> **Work required**
Within the listing below, the lines containing "shown" are to be counted. Give the number only.
——
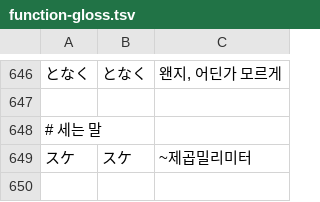
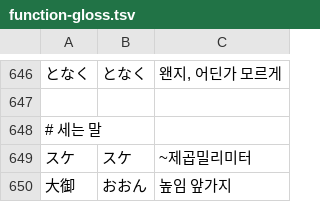
Before and after one commit to G1G1M/mworago, a TSV file: Tools/data/function-gloss.tsv, drawn as a sheet; only a part is shown, gaps mark what is left out.

```diff
--- a/Tools/data/function-gloss.tsv
+++ b/Tools/data/function-gloss.tsv
@@ -649 +649,2 @@
 スケ	スケ	~제곱밀리미터
+大御	おおん	높임 앞가지
```
Also changed, not shown: 3 other files.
——
> **Task answer**
2